**Exercise goal:** The expected output is a copy of every line in the records with the string "evento".

(Beginning of The records)

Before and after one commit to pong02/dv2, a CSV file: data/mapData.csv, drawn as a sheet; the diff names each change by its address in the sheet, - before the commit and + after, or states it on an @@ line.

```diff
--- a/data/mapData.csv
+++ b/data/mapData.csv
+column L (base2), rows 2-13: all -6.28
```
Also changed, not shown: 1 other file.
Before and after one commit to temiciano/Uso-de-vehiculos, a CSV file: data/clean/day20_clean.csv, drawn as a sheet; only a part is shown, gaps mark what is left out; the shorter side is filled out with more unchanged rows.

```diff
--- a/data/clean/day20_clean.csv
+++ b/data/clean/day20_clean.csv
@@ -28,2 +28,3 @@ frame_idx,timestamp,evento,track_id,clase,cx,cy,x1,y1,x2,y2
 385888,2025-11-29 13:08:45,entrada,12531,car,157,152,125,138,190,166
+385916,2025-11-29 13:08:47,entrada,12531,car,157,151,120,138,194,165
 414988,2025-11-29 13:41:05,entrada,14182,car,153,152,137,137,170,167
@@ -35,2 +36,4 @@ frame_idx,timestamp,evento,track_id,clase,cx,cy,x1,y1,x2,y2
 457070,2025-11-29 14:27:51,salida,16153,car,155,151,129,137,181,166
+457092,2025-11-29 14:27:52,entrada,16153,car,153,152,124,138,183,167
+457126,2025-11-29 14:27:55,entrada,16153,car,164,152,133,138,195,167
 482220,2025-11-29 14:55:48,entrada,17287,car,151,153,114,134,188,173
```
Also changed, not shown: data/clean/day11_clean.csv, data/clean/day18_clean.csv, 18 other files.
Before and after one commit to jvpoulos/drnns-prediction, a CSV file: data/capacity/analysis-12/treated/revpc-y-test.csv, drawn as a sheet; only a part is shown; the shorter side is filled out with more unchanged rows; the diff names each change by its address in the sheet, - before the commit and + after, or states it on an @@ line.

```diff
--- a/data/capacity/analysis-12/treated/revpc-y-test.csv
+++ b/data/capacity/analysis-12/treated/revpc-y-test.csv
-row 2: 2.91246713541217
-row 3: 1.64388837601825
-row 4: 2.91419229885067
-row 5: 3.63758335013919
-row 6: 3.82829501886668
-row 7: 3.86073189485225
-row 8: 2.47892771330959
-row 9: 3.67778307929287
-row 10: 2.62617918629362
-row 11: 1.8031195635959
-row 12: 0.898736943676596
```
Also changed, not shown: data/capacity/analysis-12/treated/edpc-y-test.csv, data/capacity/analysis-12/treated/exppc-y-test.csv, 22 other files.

(End of The records)

**Written response:**
@@ -28,2 +28,3 @@ frame_idx,timestamp,evento,track_id,clase,cx,cy,x1,y1,x2,y2
@@ -35,2 +36,4 @@ frame_idx,timestamp,evento,track_id,clase,cx,cy,x1,y1,x2,y2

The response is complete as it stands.